event in June; the client will pay after the event. Despite not receiving
payment, the design company must produce the marketing collaterals in May.
Since the client technically availed of the design services in May, the design company will include the revenue in their May financial calculations despite receiving the money at the end of June. The money they earned in May is an accrual.
Employers must be aware of a few accruals to sustain their company's financial health.
1. Accounts payable
Accounts payable refer to the money a business owes its
suppliers, vendors, and creditors for goods or services they acquired but
haven't paid for. They typically record these as liabilities in their balance
sheet until they can finally pay them.
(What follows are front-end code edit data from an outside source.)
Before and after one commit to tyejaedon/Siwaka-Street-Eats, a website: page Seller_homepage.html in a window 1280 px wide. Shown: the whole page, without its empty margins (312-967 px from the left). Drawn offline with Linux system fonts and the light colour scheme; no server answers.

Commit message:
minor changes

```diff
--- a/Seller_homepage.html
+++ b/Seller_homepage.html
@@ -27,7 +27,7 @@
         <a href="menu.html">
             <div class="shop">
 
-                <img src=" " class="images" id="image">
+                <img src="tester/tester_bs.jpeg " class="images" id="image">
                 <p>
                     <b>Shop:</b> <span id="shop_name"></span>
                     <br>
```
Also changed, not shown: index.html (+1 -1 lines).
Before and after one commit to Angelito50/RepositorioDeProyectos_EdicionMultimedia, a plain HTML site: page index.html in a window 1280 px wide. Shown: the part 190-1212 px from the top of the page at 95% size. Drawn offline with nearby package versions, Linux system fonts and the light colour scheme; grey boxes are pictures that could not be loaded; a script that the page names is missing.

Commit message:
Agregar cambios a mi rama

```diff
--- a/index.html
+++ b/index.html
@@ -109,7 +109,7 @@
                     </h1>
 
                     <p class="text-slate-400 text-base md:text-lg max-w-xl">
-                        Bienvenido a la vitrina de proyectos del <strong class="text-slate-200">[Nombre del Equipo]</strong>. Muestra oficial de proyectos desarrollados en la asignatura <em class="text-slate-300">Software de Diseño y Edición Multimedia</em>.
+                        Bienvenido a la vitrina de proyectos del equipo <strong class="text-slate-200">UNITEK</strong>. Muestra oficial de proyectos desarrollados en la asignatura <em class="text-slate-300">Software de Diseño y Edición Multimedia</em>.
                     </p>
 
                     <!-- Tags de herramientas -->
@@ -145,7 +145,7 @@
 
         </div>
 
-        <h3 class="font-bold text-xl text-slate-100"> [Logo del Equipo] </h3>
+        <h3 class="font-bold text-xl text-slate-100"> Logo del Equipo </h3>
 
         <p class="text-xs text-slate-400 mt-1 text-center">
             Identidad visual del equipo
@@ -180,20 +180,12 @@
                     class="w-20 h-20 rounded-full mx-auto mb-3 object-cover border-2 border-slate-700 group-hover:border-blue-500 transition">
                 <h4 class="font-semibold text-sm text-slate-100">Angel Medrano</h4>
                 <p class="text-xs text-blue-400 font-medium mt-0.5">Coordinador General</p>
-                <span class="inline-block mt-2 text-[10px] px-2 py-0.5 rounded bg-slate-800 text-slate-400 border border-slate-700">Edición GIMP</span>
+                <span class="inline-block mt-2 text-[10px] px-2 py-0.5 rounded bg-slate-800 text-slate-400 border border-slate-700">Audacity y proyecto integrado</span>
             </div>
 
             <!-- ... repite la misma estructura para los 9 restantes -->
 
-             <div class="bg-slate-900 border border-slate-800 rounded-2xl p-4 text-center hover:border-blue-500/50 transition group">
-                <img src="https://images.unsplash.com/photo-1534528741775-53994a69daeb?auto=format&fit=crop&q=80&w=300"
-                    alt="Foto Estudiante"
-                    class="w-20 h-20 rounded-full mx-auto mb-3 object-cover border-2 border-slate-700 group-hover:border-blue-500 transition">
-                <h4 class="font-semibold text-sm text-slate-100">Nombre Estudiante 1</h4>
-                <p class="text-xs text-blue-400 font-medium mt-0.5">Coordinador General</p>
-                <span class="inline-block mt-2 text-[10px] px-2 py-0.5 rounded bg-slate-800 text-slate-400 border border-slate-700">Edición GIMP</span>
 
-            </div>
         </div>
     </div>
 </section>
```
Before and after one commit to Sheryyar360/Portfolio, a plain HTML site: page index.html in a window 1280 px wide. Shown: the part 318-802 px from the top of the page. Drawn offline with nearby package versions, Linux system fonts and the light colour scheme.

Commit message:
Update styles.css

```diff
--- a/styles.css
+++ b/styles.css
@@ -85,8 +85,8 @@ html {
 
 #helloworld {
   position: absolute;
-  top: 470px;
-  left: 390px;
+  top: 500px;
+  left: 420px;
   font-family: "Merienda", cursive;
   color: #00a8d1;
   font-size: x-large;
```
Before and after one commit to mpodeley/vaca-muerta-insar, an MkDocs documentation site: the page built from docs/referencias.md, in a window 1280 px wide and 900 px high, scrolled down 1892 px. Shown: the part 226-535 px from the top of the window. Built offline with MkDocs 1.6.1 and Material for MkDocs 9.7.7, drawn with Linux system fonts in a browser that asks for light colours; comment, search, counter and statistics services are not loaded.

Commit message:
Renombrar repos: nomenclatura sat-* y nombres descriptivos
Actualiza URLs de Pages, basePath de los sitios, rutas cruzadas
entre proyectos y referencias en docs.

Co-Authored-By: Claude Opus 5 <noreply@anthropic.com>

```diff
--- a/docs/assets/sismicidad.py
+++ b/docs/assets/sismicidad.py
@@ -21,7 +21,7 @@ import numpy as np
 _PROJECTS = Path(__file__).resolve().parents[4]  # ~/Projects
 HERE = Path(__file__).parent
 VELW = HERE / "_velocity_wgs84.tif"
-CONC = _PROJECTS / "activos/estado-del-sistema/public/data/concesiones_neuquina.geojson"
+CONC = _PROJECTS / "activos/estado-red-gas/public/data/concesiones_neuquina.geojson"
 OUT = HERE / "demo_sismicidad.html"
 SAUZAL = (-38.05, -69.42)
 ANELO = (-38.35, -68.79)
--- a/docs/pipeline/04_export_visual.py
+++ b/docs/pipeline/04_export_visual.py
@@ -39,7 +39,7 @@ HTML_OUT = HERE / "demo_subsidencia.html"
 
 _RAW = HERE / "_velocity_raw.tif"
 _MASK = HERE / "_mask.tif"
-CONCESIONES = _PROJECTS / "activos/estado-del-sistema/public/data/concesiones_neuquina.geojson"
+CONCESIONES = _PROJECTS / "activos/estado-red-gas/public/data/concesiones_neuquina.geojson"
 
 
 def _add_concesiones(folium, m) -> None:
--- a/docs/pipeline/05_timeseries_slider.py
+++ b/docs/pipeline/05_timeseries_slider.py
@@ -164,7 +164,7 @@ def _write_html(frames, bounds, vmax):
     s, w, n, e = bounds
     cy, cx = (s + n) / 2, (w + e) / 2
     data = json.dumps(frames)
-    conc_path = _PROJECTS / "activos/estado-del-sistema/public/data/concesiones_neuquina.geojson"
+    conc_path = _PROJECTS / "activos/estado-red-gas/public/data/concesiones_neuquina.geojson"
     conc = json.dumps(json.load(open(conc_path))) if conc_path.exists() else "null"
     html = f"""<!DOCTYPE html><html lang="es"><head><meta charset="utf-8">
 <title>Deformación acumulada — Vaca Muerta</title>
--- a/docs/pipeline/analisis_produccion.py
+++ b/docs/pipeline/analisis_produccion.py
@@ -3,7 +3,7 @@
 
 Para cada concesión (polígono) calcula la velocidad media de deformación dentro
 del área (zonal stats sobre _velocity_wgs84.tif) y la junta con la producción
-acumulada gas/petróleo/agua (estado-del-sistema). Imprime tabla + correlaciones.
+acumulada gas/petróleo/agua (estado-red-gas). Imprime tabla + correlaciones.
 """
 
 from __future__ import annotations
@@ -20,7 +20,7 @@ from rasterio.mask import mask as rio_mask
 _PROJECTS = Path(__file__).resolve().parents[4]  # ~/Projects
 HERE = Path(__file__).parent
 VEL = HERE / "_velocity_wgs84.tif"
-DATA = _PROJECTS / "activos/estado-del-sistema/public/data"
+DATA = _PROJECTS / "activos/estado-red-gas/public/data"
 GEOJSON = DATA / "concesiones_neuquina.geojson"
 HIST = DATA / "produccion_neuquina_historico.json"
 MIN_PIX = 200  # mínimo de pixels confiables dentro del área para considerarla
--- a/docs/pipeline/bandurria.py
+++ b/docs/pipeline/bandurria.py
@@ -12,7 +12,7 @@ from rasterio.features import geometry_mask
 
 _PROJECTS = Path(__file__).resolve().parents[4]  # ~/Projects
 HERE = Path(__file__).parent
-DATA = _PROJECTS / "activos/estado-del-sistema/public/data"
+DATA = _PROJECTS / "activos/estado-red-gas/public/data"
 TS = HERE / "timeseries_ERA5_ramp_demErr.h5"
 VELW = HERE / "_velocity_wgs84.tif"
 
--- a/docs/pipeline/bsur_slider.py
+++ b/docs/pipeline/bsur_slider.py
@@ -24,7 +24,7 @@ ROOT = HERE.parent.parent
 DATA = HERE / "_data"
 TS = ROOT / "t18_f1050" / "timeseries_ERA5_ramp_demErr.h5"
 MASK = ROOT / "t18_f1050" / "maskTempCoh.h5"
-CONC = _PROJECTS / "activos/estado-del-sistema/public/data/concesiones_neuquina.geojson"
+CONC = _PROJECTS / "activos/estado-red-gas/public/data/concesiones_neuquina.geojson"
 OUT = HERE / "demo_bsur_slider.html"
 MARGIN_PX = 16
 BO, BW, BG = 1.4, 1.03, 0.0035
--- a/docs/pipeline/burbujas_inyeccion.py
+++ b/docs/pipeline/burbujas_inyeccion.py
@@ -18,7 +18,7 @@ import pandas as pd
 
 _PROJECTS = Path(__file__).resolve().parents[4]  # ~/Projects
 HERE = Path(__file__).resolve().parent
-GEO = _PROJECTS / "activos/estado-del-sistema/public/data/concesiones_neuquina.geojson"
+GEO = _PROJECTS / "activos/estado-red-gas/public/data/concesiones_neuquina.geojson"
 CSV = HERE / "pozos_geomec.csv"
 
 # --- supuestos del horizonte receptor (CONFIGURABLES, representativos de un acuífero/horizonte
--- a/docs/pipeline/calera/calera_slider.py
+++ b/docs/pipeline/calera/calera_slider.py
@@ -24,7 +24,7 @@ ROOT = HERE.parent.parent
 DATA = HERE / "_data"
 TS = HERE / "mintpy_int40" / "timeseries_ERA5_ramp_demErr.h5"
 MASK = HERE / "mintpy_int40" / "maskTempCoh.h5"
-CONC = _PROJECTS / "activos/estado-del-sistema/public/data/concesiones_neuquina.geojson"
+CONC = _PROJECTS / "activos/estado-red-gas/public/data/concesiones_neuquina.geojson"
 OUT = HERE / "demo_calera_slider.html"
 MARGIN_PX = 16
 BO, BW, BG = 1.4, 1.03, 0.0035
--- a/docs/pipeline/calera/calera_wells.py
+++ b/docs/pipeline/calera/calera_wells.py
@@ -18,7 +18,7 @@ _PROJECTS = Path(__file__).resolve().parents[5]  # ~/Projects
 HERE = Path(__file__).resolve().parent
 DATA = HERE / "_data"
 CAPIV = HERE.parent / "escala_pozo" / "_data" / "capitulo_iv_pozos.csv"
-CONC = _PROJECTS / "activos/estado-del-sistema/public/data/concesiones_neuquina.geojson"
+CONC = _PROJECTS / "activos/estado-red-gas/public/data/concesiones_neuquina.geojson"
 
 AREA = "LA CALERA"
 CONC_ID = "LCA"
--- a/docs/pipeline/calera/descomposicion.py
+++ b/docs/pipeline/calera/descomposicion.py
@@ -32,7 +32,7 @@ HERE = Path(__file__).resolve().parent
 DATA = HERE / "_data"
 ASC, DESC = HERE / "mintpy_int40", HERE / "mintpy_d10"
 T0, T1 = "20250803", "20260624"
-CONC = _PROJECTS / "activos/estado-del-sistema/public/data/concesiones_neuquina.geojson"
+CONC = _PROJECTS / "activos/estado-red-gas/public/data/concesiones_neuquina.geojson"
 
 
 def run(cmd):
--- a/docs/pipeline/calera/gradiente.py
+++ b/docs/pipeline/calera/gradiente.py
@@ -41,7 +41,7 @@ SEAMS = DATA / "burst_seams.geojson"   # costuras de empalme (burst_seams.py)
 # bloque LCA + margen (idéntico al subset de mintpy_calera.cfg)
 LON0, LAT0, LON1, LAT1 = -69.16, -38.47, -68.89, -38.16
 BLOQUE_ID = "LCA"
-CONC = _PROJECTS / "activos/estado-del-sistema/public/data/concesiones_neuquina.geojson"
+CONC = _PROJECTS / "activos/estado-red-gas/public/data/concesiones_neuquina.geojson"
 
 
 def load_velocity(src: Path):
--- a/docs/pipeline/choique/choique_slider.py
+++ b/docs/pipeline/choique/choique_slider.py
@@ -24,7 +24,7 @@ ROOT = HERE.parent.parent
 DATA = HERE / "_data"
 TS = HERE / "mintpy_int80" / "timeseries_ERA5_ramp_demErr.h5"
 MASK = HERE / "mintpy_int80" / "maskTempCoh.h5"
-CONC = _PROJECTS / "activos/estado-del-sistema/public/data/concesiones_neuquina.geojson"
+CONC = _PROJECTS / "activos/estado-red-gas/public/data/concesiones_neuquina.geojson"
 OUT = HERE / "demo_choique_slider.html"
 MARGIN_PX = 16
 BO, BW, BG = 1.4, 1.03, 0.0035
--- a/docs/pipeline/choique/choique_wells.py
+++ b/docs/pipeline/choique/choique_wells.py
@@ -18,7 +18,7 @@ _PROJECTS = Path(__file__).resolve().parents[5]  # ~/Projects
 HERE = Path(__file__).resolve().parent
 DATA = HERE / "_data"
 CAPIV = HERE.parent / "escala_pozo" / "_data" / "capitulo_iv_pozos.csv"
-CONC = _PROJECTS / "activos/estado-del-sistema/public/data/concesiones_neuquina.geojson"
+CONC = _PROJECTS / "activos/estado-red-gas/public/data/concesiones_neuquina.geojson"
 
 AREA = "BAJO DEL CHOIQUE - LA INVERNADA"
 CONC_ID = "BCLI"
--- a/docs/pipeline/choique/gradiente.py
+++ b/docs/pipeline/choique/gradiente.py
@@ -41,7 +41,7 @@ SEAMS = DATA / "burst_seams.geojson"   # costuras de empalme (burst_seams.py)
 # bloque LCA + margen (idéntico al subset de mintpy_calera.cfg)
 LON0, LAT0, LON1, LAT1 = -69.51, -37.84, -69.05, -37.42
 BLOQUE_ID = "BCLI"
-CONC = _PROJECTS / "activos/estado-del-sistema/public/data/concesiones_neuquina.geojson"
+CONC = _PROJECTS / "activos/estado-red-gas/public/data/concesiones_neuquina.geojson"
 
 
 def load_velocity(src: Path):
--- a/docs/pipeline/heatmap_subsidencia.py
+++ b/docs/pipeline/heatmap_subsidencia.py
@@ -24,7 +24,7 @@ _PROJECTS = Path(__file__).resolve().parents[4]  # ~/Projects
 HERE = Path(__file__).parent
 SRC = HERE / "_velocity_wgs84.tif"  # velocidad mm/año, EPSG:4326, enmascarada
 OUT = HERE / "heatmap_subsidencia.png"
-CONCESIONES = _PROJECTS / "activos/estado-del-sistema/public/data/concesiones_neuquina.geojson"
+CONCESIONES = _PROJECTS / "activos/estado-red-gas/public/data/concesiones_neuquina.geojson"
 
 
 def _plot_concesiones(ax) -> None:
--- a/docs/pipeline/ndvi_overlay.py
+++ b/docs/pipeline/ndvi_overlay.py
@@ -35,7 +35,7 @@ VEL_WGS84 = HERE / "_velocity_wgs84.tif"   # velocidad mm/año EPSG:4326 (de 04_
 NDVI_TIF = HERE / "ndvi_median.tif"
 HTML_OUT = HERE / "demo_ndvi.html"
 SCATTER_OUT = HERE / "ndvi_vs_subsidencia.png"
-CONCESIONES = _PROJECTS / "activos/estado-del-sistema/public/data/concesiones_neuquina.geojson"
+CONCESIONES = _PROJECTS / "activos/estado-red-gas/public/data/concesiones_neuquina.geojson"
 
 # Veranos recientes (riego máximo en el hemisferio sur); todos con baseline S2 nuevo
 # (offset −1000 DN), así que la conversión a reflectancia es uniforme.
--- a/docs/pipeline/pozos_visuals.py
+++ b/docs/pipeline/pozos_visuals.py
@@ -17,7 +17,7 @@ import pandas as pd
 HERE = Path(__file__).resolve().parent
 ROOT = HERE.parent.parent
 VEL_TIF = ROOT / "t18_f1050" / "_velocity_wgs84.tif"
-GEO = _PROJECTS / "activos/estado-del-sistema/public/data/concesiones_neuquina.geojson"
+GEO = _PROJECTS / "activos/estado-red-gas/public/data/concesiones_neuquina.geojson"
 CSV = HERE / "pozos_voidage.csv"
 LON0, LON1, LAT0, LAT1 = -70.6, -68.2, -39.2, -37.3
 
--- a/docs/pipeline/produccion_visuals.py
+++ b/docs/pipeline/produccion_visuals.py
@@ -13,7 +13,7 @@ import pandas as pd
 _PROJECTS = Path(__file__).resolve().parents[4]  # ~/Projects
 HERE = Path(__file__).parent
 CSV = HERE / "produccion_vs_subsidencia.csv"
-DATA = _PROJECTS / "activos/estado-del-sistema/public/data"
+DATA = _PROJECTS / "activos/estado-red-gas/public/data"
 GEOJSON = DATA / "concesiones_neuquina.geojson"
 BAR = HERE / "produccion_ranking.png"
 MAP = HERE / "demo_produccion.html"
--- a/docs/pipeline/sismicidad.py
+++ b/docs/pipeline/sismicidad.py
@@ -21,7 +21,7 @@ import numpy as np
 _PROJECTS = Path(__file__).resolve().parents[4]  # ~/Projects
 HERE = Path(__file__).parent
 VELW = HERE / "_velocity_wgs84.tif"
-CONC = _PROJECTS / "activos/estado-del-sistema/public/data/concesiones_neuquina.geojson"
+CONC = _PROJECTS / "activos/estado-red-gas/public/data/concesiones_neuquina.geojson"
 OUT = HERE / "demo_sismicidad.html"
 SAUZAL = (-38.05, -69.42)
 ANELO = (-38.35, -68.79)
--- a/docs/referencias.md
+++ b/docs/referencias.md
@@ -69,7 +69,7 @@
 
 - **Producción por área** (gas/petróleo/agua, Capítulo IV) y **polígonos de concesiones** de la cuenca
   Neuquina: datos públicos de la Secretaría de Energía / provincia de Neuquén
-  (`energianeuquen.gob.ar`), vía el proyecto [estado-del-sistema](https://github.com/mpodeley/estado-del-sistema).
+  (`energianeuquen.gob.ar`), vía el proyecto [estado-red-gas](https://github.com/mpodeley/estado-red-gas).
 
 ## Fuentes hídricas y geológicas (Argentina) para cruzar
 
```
For example, suppose a company purchases $10,000 worth of
goods from a supplier on credit. The company will record the amount in its
accounts payable ledger and pay the supplier later according to an agreed-upon
payment term. That said, payment terms typically range from 30 to 90 days.
Managing their accounts payable ledger well allows
businesses to maintain good relationships with suppliers and vendors and
reminds them to pay on time, avoiding interest charges and late fees.
2. Accounts receivable
Accounts receivable refer to the money a business owes its
customers for goods or services sold but have not paid for. Accounts
receivables are recorded as assets until they receive the payment.
For example, suppose a company sells $20,000 worth of goods
to a customer on credit. The company will record the amount as an asset in its
accounts receivable ledger until the customer pays completes paying the total amount
after a specified term.
These accruals help businesses maintain a healthy cash flow
and potentially avoid bad debts or write-offs.
3. Accrued interest
Accrued interest is the interest accumulated on a financial
asset but not yet paid or received, similar to accounts payable and
Businesses usually calculate this based on the principal
amount, interest rate, and period when they earned the interest. Depending on
the nature of the accrual, they can then record it as either a liability or an
asset. For instance, accrued interest on a loan is a liability;
on an investment, it's an asset.
Accruals for employees
Depending on your country's labor policies and the stated employee benefits from your contract, you're entitled to a certain number of paid leaves. Your employers have already set aside money for the leaves, regardless of whether you file them. As long as you don't use the leaves you've earned and are entitled to, it represents an accrual in your employer's books.
You need to understand different forms of accruals to
prevent you from feeling undervalued or under-compensated.
1. Vacation accruals
Vacation accruals track the amount of paid time off
employees have earned but have not yet used. Each time an employee works, they
earn a certain amount of vacation time that they can use later. For instance, you
can be entitled to one additional day of vacation leave per month you worked
throughout the year.
Understanding how your vacation accruals work can help you
plan your time off accordingly, ensuring you don't spend less or more than you
2. Sick Leave accruals
Sick leave accruals track how much paid time off employees
earn to use when they're sick. It's similar to how vacation accruals work,
where you can become eligible to receive a certain number of sick leaves based
on how long you've worked at the company.
Understanding how sick leave accruals work can help
employees comfortably take much-needed time off when they're sick without
worrying about losing their pay.
3. Bonus accruals
Bonus accruals refer to how much money employees can receive
as a bonus. Employees can receive compensation whenever they reach a specific goal
or perform up to a company standard. For example, if an employee is eligible
for a $1,000 bonus for meeting their sales goals, they might accrue a portion
each month they meet their goals.
Being aware of bonus accruals can guide your work toward achieving a goal and help you understand how your employer can compensate you fairly for your above-average performance.
Employers need to understand accruals because it allows them
to keep an accurate record of their finances. These records are invaluable for
determining the company's financial health. Failure to consider accruals may
lead to overspending on taxes and mismanaging funds, leading to financial
headaches and business challenges.
However, employers aren't the only ones who need to know
about accruals. Employees must also know about them because it affects
employees too. Understanding accruals lets them know how much compensation an
employee can expect to be entitled to, and misunderstanding can lead to the
employee feeling underpaid and undervalued.
Whether you're an employer or an employee, accruals can
confuse those who aren't fluent in accounting and can be overwhelming to start
learning about. However, it's worth the effort to understand its basics and
importance, regardless of your business affiliation.